Often times I have been asked how to best rate players performance during practice and the game. After two decades of coaches every level from high school to the professional ranks, I have noticed that there are so many ways to check performance. I believe that the simplest method that gives the player and coach appropriate feedback is often the best. I spent years researching different ways to do this from performance charts to plus/minus systems and as they say there are many ways to “skin a cat”.

The system I have used with great success is one that I found via Tom Osborne at the University of Nebraska, albeit he might not be the inventor of this system. This system is based on giving the player one of four grades and each of these has a specific meaning:

Zero – Busted assignment.

One – Assignment is correct, but the technique used is incorrect.

Two – Correct assignment and technique is correct.

Three – Sellout or Special Play whereby the player got the job done and made something special happen. ie. Explosive Play, Touchdown, Sack, Tackle for a Loss etcetera.

Once each play is graded within these limits the coach can then accumulate the total positive to negative plays to come up with a percentage grade. A Zero or One is considered a minus and a Two or Three is considered a plus. The ratio of minus to plus will yield a percentage grade for the player.

For example: Johnny played in 100 plays and his results were as follows: 4 Zero’s, 26 One’s, 60 Two’s and 10 Three’s. Johnny has 30 negative grades to 70 positive grades. Therefore he comes out with a 70 percent grade.
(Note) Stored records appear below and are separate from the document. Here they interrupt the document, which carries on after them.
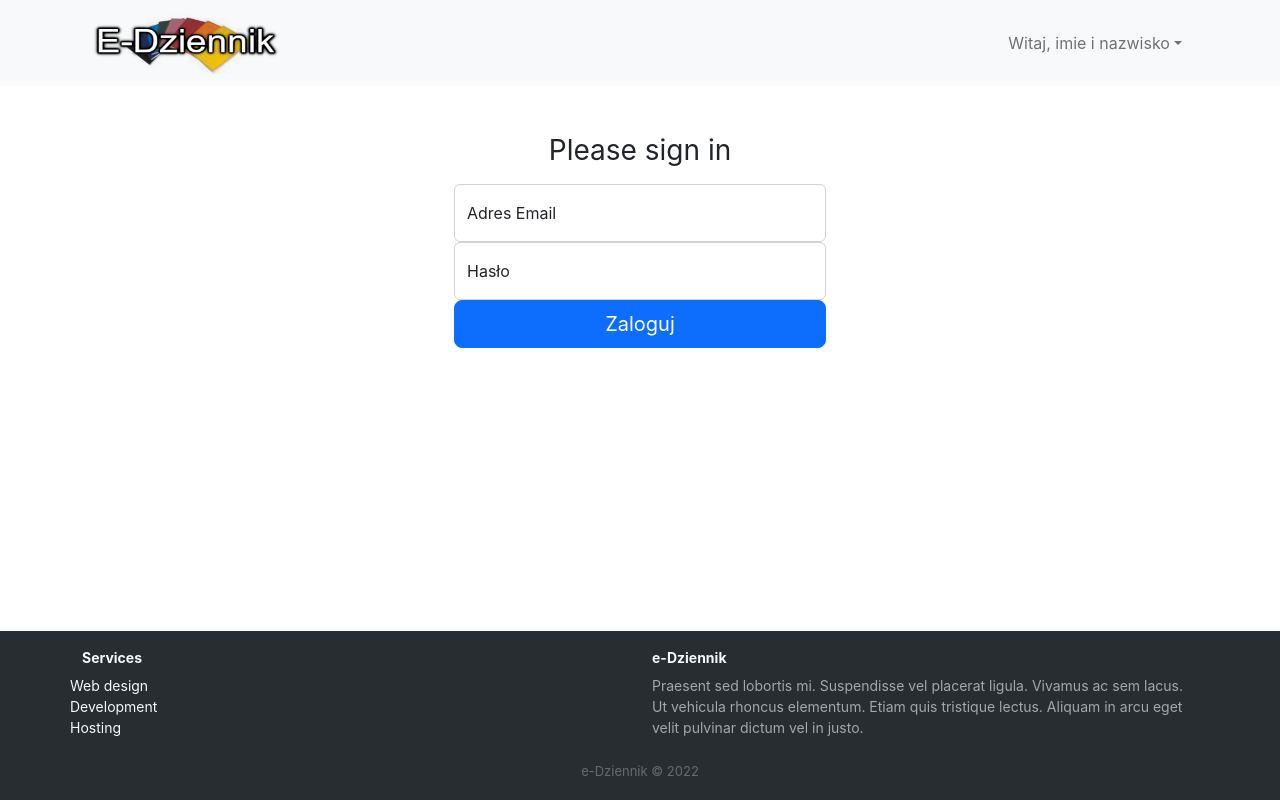
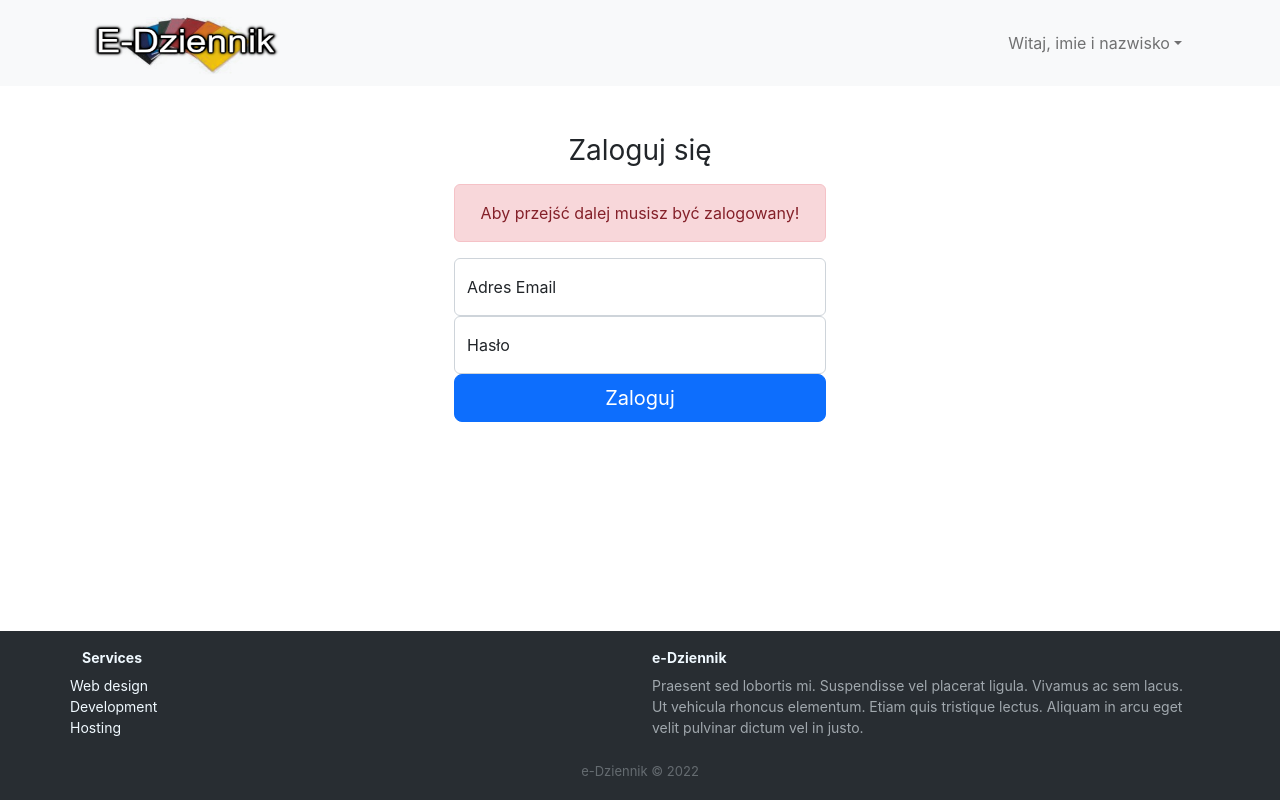
Before and after one commit to Register-app/register-app-frontend, a React (Create React App) app: page /login in a window 1280 px wide. Built offline with nearby package versions, Linux system fonts and the light colour scheme.

Commit message:
feat: added logout and login error info

```diff
--- a/src/App.js
+++ b/src/App.js
@@ -19,6 +19,7 @@ import Unauthorized from "components/Unauthorized";
 import Layout from "components/Layout";
 import RequireAuth from "components/RequireAuth";
 import useAuth from "./hooks/useAuth";
+import Logout from "components/Logout";
 import { MessagesProvider } from "context/MessagesProvider";
 
 const App = () => {
@@ -39,6 +40,7 @@ const App = () => {
             <Route path="addgrade" element={<AddGrade />} />
             <Route path="addfrequency" element={<AddFrequency />} />
             <Route path="timetable" element={<Timetable />} />
+            <Route path="logout" element={<Logout />} />
             <Route
               path="messages"
               element={
--- a/src/components/Header.js
+++ b/src/components/Header.js
@@ -11,9 +11,11 @@ const Header = () => {
 
   const navigate = useNavigate();
 
-  const handleClick = (e) => {
+  const handleLogout = (e) => {
     e.preventDefault();
+    localStorage.clear();
     navigate("/logout");
+    document.location.reload(false);
   };
 
   return (
@@ -55,7 +57,7 @@ const Header = () => {
                   </NavDropdown.Item>
                   <NavDropdown.Divider />
                   <NavDropdown.Item href="/logout">
-                    <Button onClick={handleClick}>Wyloguj</Button>
+                    <Button onClick={handleLogout}>Wyloguj</Button>
                   </NavDropdown.Item>
                 </NavDropdown>
               </Nav.Link>
--- a/src/components/Login.js
+++ b/src/components/Login.js
@@ -17,6 +17,7 @@ const Login = () => {
 
   const [email, setEmail] = useState("");
   const [password, setPassword] = useState("");
+  const [loginInfo, setInfo] = useState("Aby przejść dalej musisz być zalogowany!");
 
   const handleSubmit = async (e) => {
     e.preventDefault();
@@ -32,12 +33,16 @@ const Login = () => {
     } catch (error) {
       if (!error?.response) {
         console.error("Brak odpowiedzi ze strony serwera", error);
+        setInfo("Brak odpowiedzi ze strony serwera");
       } else if (error.response?.status === 400) {
         console.error("Niepodany email lub hasło");
+        setInfo("Niepodany email lub hasło");
       } else if (error.response?.status === 401) {
         console.error("Brak autoryzacji");
+        setInfo("Brak autoryzacji");
       } else {
         console.error("Błąd logowania");
+        setInfo("Błąd logowania");
       }
     }
   };
@@ -49,8 +54,10 @@ const Login = () => {
           <center>
             <Col className="col-md-4">
               <Form onSubmit={handleSubmit}>
-                <h1 class="h3 mb-3 fw-normal">Please sign in</h1>
-
+                <h1 class="h3 mb-3 fw-normal">Zaloguj się</h1>
+                <div class="alert alert-danger" role="alert">
+                {loginInfo}
+                </div>
                 <Col className="form-floating">
                   <input
                     type="email"
--- a/src/components/Logout.js
+++ b/src/components/Logout.js
@@ -4,6 +4,8 @@ import { Container, Row, Col } from "react-bootstrap";
 import Login from "./Login";
 
 const Logout = () => {
+
+  localStorage.clear();
   return (
     <Container className="justify-content-md-center">
       <div class="mt-5 col-md-12">
@@ -14,7 +16,7 @@ const Logout = () => {
             </Col>
           </center>
 
-          <Login />
+          {/* <Login /> */}
         </Row>
       </div>
       {/* pusty div do zwiekszenia odstepu od footera */}
```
The next step in evaluation is to cut the mental errors (Zero’s) and produce more Special Plays. A player that is highly explosive but produces mental errors can really hurt the Unit’s production and as a coach you can “fall in love with all that potential” but this evaluation system is a great tool to work with the player to improve his performance.

All in all, I have noticed that when you play the guys that grade out the best with this system, some pretty amazing things happen to unit production. Speaking of unit production, I have also used this system to see just how well my whole unit was working on each particular play. By grading out all 11 players on a specific play and getting a Unit Grade that is broken down in a scheme-specific way I have been able to improve my teaching method on each play.

As a test, go back and see how many plays in a game existed where all 11 players graded out a positive, you would be shocked at how few of these plays existed. By improving the Unit Performance Grade your production will be amazing.

As a resource, John T. Reed does make a brief mention of how to grade players take a look and let me know what you think. John T. Reed’s Grading a Teams Performance

Here is another video worth looking at that gives you some insight on how a college staff works on weekends to grade and evaluate players: